**What to produce:** Scan the data below and pick out the lines containing the word "eines".

Start of Task input

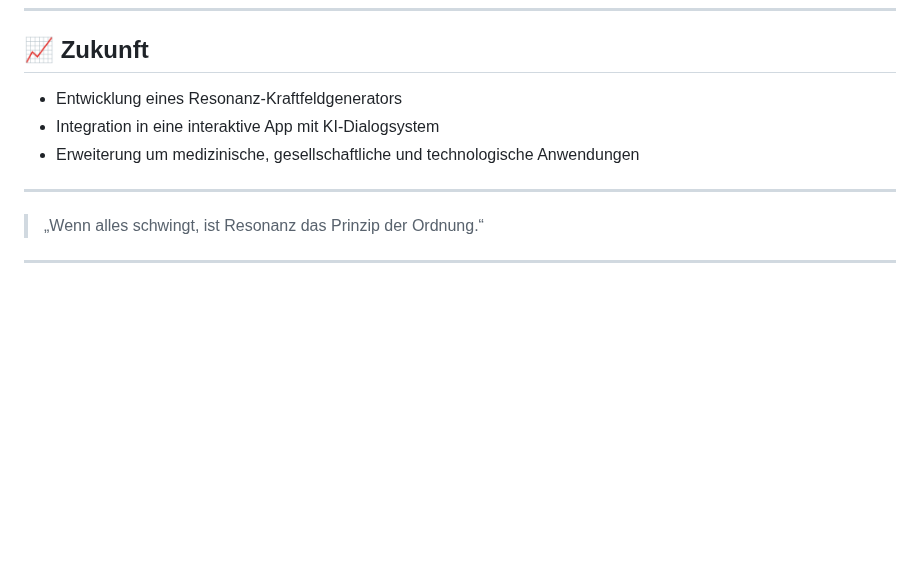
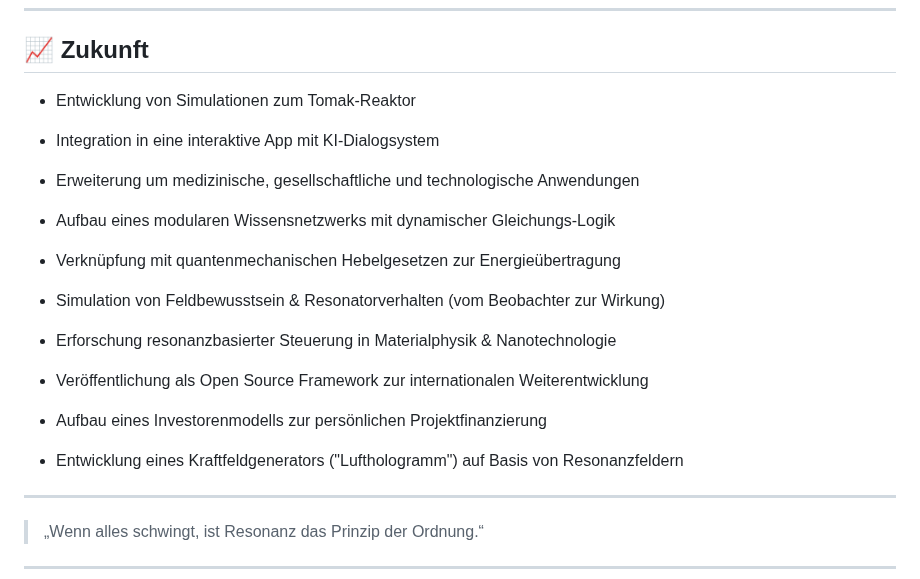
Before and after one commit to DominicReneSchu/public, a Markdown page: README.md, the part around the change. GitHub-like rendering; blank space fills up the shorter version.

Commit message:
Aktualisiert

```diff
--- a/README.md
+++ b/README.md
@@ -88,9 +88,25 @@ Wenn du beitragen möchtest, erstelle einen Pull Request oder kontaktiere direkt
 
 ## 📈 Zukunft
 
-- Entwicklung eines Resonanz-Kraftfeldgenerators
+- Entwicklung von Simulationen zum Tomak-Reaktor
+
 - Integration in eine interaktive App mit KI-Dialogsystem
+
 - Erweiterung um medizinische, gesellschaftliche und technologische Anwendungen
+
+- Aufbau eines modularen Wissensnetzwerks mit dynamischer Gleichungs-Logik
+
+- Verknüpfung mit quantenmechanischen Hebelgesetzen zur Energieübertragung
+
+- Simulation von Feldbewusstsein & Resonatorverhalten (vom Beobachter zur Wirkung)
+
+- Erforschung resonanzbasierter Steuerung in Materialphysik & Nanotechnologie
+
+- Veröffentlichung als Open Source Framework zur internationalen Weiterentwicklung
+
+- Aufbau eines Investorenmodells zur persönlichen Projektfinanzierung
+
+- Entwicklung eines Kraftfeldgenerators ("Lufthologramm") auf Basis von Resonanzfeldern
 
 ---
 
```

End of Task input

**Finished exercise:**
-- Entwicklung eines Resonanz-Kraftfeldgenerators
+- Aufbau eines modularen Wissensnetzwerks mit dynamischer Gleichungs-Logik
+- Aufbau eines Investorenmodells zur persönlichen Projektfinanzierung
+- Entwicklung eines Kraftfeldgenerators ("Lufthologramm") auf Basis von Resonanzfeldern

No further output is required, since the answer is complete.